August 9 marks the one year anniversary of Mike Brown's death and new civil rights demand for racial equality. What's happened in the lives of Black Americans and beyond in the Black Lives Matter movement?

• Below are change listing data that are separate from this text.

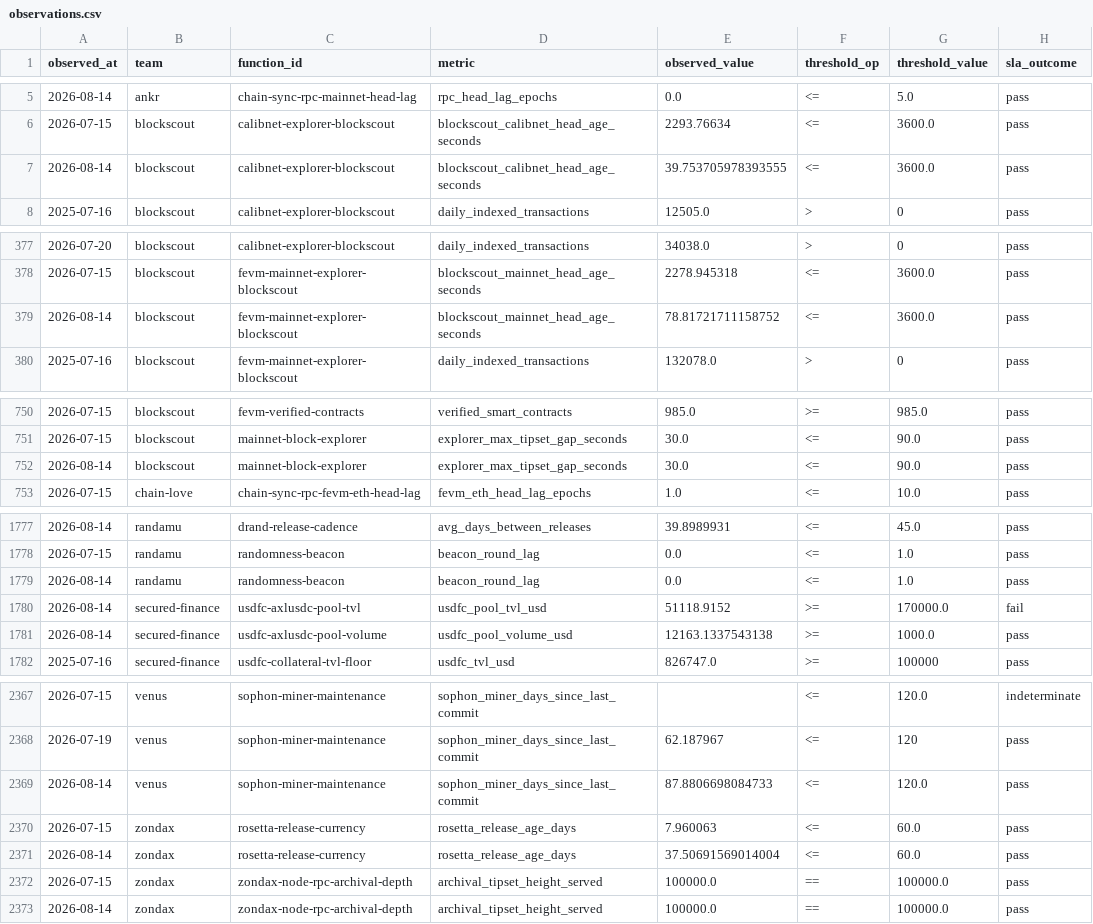
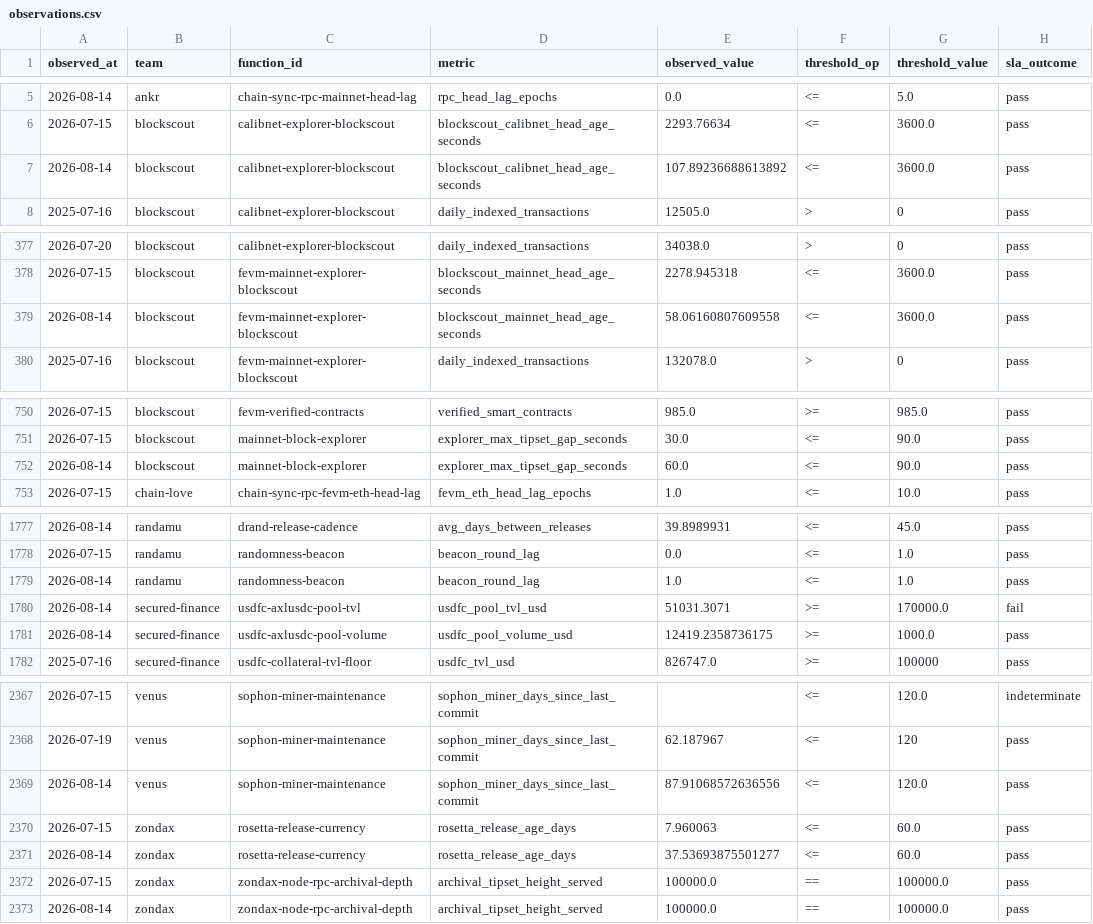
Before and after one commit to filecoin-project/pgf-monitor, a CSV file: data/observations.csv, drawn as a sheet; only a part is shown, gaps mark what is left out; the diff covers the shown part only; the diff names each change by its address in the sheet, - before the commit and + after, or states it on an @@ line.

```diff
--- a/data/observations.csv
+++ b/data/observations.csv
-E7 (observed_value): 39.753705978393555
+E7 (observed_value): 107.89236688613892
-E379 (observed_value): 78.81721711158752
+E379 (observed_value): 58.06160807609558
-E752 (observed_value): 30.0
+E752 (observed_value): 60.0
-E1779 (observed_value): 0.0
+E1779 (observed_value): 1.0
-E1780 (observed_value): 51118.9152
+E1780 (observed_value): 51031.3071
-E1781 (observed_value): 12163.1337543138
+E1781 (observed_value): 12419.2358736175
-E2369 (observed_value): 87.8806698084733
+E2369 (observed_value): 87.91068572636556
-E2371 (observed_value): 37.50691569014004
+E2371 (observed_value): 37.53693875501277
```
Also changed, not shown: 12 edited cells elsewhere in this file.
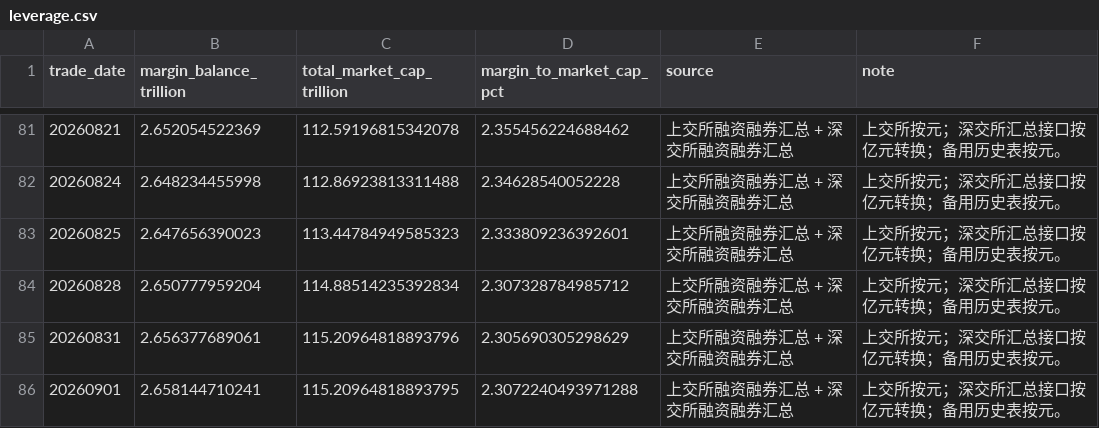
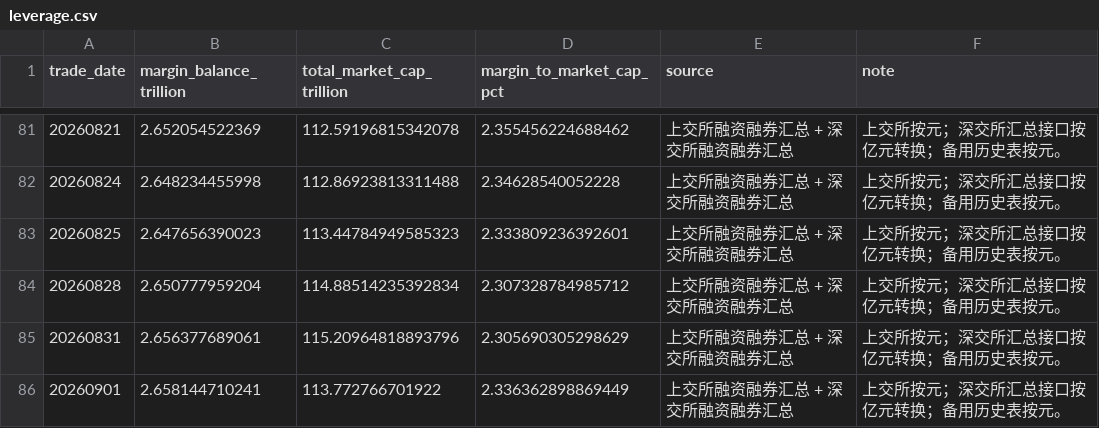
Before and after one commit to yuwxsarah/macroscope-dashboard, a CSV file: data/leverage.csv, drawn as a sheet; only a part is shown, gaps mark what is left out.

```diff
--- a/data/leverage.csv
+++ b/data/leverage.csv
@@ -85,2 +85,2 @@
 20260831,2.656377689061,115.20964818893796,2.305690305298629,上交所融资融券汇总 + 深交所融资融券汇总,上交所按元；深交所汇总接口按亿元转换；备用历史表按元。
-20260901,2.658144710241,115.20964818893795,2.3072240493971288,上交所融资融券汇总 + 深交所融资融券汇总,上交所按元；深交所汇总接口按亿元转换；备用历史表按元。
+20260901,2.658144710241,113.772766701922,2.336362898869449,上交所融资融券汇总 + 深交所融资融券汇总,上交所按元；深交所汇总接口按亿元转换；备用历史表按元。
```
Also changed, not shown: data/breadth.csv, data/deviation.csv, 11 other files.
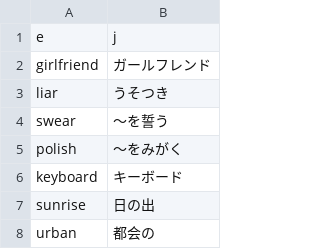
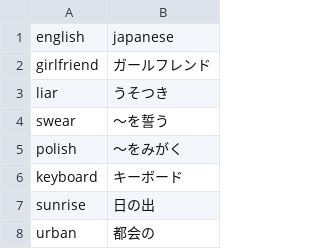
Before and after one commit to mizutanimeen/auto-atr, a CSV file: data/SG18p3je.csv, drawn as a sheet; only a part is shown; removed rows and columns are numbered as before the commit, all else as after; the diff names each change by its address in the sheet, - before the commit and + after, or states it on an @@ line.

```diff
--- a/data/SG18p3je.csv
+++ b/data/SG18p3je.csv
-row 1: e | j
+row 1: english | japanese
```
Also changed, not shown: data/SG18p4je.csv.csv, 8 other files.
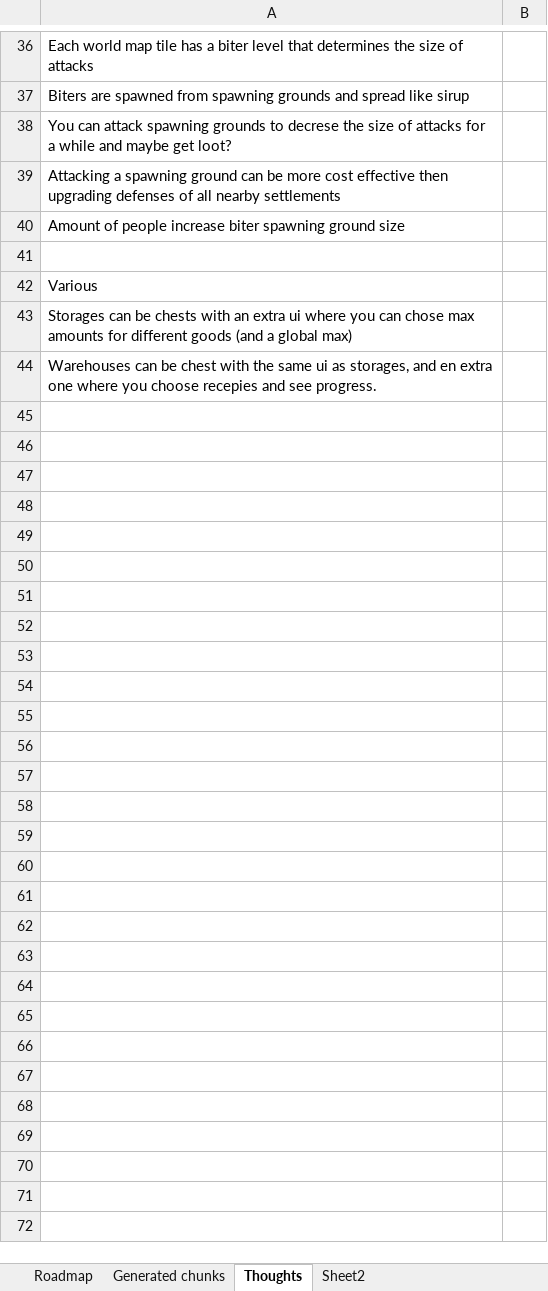
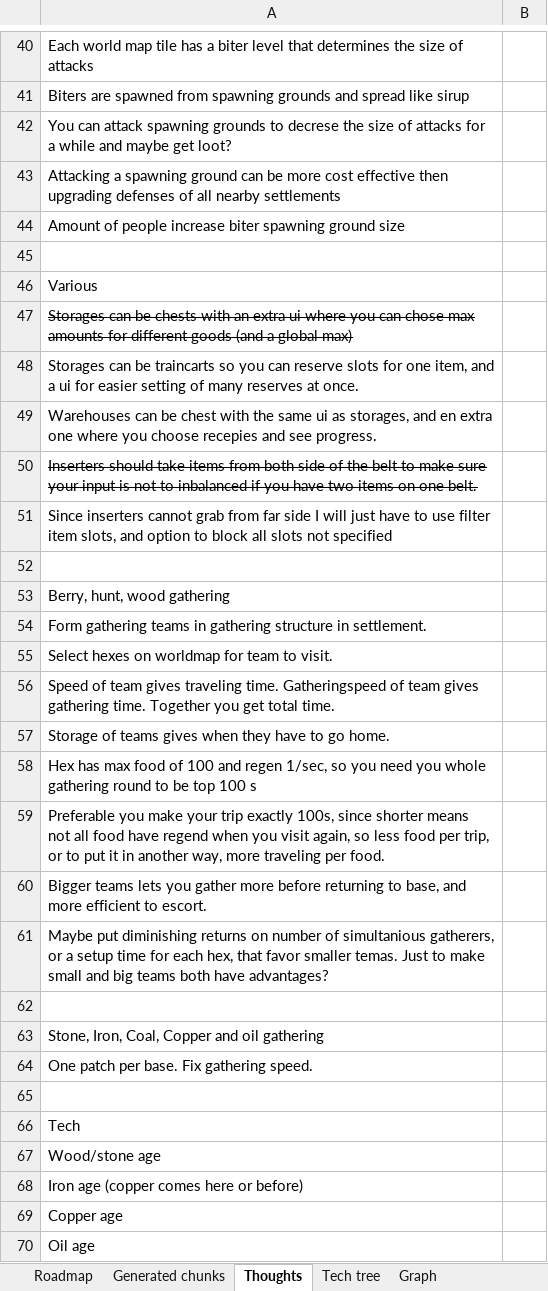
Before and after one commit to Mabbus44/TheEmpiredev_0.0.1, an Excel workbook: Roadmap.xlsx, sheet Thoughts, drawn as a sheet; only a part is shown, gaps mark what is left out; values as stored, in another font and other column widths than the file's, no borders; addresses are those after the commit; the diff covers the shown part only; the diff names each change by its address in the sheet, - before the commit and + after, or states it on an @@ line.

Commit message:
Worldmap with animals

```diff
--- a/Roadmap.xlsx (sheet Thoughts)
+++ b/Roadmap.xlsx (sheet Thoughts)
-sheet tab: Sheet2
+sheet tab: Graph
+sheet tab: Tech tree
-A47 strikethrough: off
+A47 strikethrough: on
+row 48: Storages can be traincarts so you can reserve slots for one item, and a ui for easier setting of many reserves at once.
+row 50: Inserters should take items from both side of the belt to make sure your input is not to inbalanced if you have two items on one belt.
+row 51: Since inserters cannot grab from far side I will just have to use filter item slots, and option to block all slots not specified
+row 52: (empty)
+row 53: Berry, hunt, wood gathering
+row 54: Form gathering teams in gathering structure in settlement.
+row 55: Select hexes on worldmap for team to visit.
+row 56: Speed of team gives traveling time. Gatheringspeed of team gives gathering time. Together you get total time.
+row 57: Storage of teams gives when they have to go home.
+row 58: Hex has max food of 100 and regen 1/sec, so you need you whole gathering round to be top 100 s
+row 59: Preferable you make your trip exactly 100s, since shorter means not all food have regend when you visit again, so less food per trip, or to put it in another way, more traveling per food.
+row 60: Bigger teams lets you gather more before returning to base, and more efficient to escort.
+row 61: Maybe put diminishing returns on number of simultanious gatherers, or a setup time for each hex, that favor smaller temas. Just to make small and big teams both have advantages?
+row 62: (empty)
+row 63: Stone, Iron, Coal, Copper and oil gathering
+row 64: One patch per base. Fix gathering speed.
+row 65: (empty)
+row 66: Tech
+row 67: Wood/stone age
+row 68: Iron age (copper comes here or before)
+row 69: Copper age
+row 70: Oil age
```
Also changed, not shown: 4 added rows and 1 edited cell elsewhere in this sheet, sheet Roadmap, charts or pictures, 21 other files.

This weekend marks the first-year since Mike Brown’s death in Ferguson, Missouri.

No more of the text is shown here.